Game space

In the UTD gaming community – MERCURY

Every day a small lounge on the lower level of the student association is filled with many students gathered around tables and televisions.

A group of three students buzz around their laptops, clicking on an “Overwatch” game they’ve just lined up. A rowder crowd can be seen cheering on people competing against each other in “Super Smash Bros”, their fingers flying over their controllers. There are people sitting nearby with headphones in their ears bending over math homework. This microcosm is the playroom, teeming with noisy life, and an important place for many students who consider it their home away from home.

Joseph Gibbs, a senior in criminology, first came to the rec room in 2016 with a friend after transferring from another college. He said they immediately hit it off with students playing card games, and he hasn’t stopped coming since.

“We jumped in and played the game and before you know it you know who these people who (become) friends come in the next day like, ‘Hey, what’s going on? I have a game, do you know how to play? or something like that, ”Gibbs said. “It was pretty open, inviting, fun and crazy.”

The concept of a game room at UTD is not new, and UTD students have been playing since the inception of the Students’ Union in 1981. Student Union Deputy Director Andrew Helgeson , said he had worked at the League for 16 years, and when he became deputy director in 2008, the room was called the TV lounge and was filled with ottomans, a six-foot-tall TV, and eight round tables.

“Every once in a while we would give out board games and people could (have) played in them, but that was it. And it would get a little stuffy because the doors would still be closed.

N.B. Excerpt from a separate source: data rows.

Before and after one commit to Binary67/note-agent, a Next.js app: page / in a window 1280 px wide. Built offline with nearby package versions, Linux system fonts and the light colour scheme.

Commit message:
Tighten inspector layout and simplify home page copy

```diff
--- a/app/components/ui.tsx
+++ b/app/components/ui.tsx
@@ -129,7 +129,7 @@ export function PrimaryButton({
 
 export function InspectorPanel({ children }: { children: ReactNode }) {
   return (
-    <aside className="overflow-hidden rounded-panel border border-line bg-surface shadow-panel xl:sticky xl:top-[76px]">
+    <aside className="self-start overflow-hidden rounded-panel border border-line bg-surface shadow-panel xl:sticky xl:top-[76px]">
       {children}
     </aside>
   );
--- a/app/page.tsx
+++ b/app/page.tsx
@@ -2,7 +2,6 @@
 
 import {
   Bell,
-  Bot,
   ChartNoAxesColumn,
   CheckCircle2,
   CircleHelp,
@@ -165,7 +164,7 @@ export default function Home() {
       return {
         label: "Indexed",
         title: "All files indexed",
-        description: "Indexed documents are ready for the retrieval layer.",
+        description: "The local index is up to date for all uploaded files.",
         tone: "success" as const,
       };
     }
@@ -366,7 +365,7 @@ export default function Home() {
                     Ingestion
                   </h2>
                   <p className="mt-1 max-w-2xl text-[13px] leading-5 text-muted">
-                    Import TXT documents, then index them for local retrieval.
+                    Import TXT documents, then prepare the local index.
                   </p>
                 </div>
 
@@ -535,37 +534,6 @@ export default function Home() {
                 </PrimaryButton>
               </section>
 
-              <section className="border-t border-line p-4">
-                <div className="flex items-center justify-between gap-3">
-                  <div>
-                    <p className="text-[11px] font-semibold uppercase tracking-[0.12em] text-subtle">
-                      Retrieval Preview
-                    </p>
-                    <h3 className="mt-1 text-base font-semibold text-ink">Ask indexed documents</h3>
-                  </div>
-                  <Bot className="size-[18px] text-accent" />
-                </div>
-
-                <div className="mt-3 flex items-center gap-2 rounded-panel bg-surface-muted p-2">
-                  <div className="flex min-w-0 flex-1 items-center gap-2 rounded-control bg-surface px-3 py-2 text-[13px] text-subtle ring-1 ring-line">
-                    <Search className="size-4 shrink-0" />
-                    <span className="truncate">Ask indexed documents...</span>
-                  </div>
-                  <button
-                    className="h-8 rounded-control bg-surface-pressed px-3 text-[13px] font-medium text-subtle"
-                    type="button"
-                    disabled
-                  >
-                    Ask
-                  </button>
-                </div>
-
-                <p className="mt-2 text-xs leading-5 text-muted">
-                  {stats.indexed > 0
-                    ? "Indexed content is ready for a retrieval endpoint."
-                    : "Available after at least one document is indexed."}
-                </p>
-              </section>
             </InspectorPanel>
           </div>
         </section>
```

It was an enclosed space. It was just a bunch of kids playing cards all the time, ”Helgeson said. “After a few years it would get really complicated in there. There was a bit of a funky smell. So we would talk about it, it would be a good idea to open up that wall and make it more inclusive of the whole union environment on the first floor.

Helgeson said that in 2015-16, after receiving feedback from students about the opening of the playroom, the room was upgraded to include new furniture, wall-mounted flat-screen TVs and seating areas. . Students were able to bring their own consoles and plug them in. Today, around 2,000 people walk through the hall per month, or up to 40 people anytime every day, Helgeson said.

“People are there all the time and it’s kind of become like a little self-contained community of people who are in there. We see regulars every day between classes. They probably even skip classes. You never know, ”Helgeson said. “But that’s pretty cool. They are their own little community. I don’t really know their name, but you know we see them all the time.

Gibbs said he comes to the playroom whenever he’s not in class on Mondays, Wednesdays and Fridays and spends his time meeting friends, playing games or catching up with his studies. He said the variety of activities and types of people in the room creates a more open and welcoming environment.

“It’s variety. It’s a different variety. I mean you can look around you have different people playing games. You know, it’s open to everyone. It is not exclusive. It’s not just for men or girls or just young people playing this. I’m the oldest in this room and yet I play ‘Overwatch’ with these guys every now and then, ”Gibbs said. “And I was playing here once and someone was like ‘Oh hey, are you playing’ Overwatch? ‘I was like’ Yeah, I know that. What are you playing at? ‘ You log out.

Walter Han, senior in computer science, spends his time in the game room playing games with friends or studying, as he prefers to work in a noisy environment. A person usually brings new games to everyone in the room every now and then, like animated fighting games and golf simulators, and a game is rarely judged harshly, Han said.

“We’re pretty damn open about games. I mean we don’t really judge anyone for their choice in games for the most part. As long as it’s reasonable, ”Han said. “I mean we really don’t care, and frankly most of the time we’re pretty willing to strike up a conversation with anyone.”

In addition to playing games, those in the rec room gather to watch gaming lectures, game reveals, and talk about the latest game releases. Jacqueline Thorpe, ATEC Junior, said that while the room is quite loud most of the time, it does get really loud and excitable every now and then during more intense card games or fighting game matches, and for the existence of so many people with common interests in games and anime. makes it a welcoming environment.

“I think we’re a lot friendlier when it comes to gamers and geek culture in general. We’re a lot more laid back about it as well. As you can see a bunch of people just on campus who have like games or cartoons or a show. And then when you come here it’s like boom, there’s a whole bunch of people who share the same interests as me.

The Hall has a group of five friends who frequently play games like “Overwatch” and “League of Legends,” but don’t consider themselves to be good at games. Gibbs, who is part of the group, said they were called “The Benchwarmers” as a joke and a tribute to UTD esports teams.

“We have our leaders here, but we play our games. We get good every now and then, but sometimes we just bombard but we have fun and we’re like “UTD Benchwarmers!” Gibbs said. “……

As the UTD expands to accommodate more students interested in games, additional areas for games have been added such as the SSA game wall and TVs added in the pub. In the meantime, the game room continues to be an open space where all UTD players can meet and play their favorite games.

“Now all you need is a big neon sign that says ‘Open, everyone is welcome here,’” Gibbs said.

Photo by Minh Nguyen | Mercury staff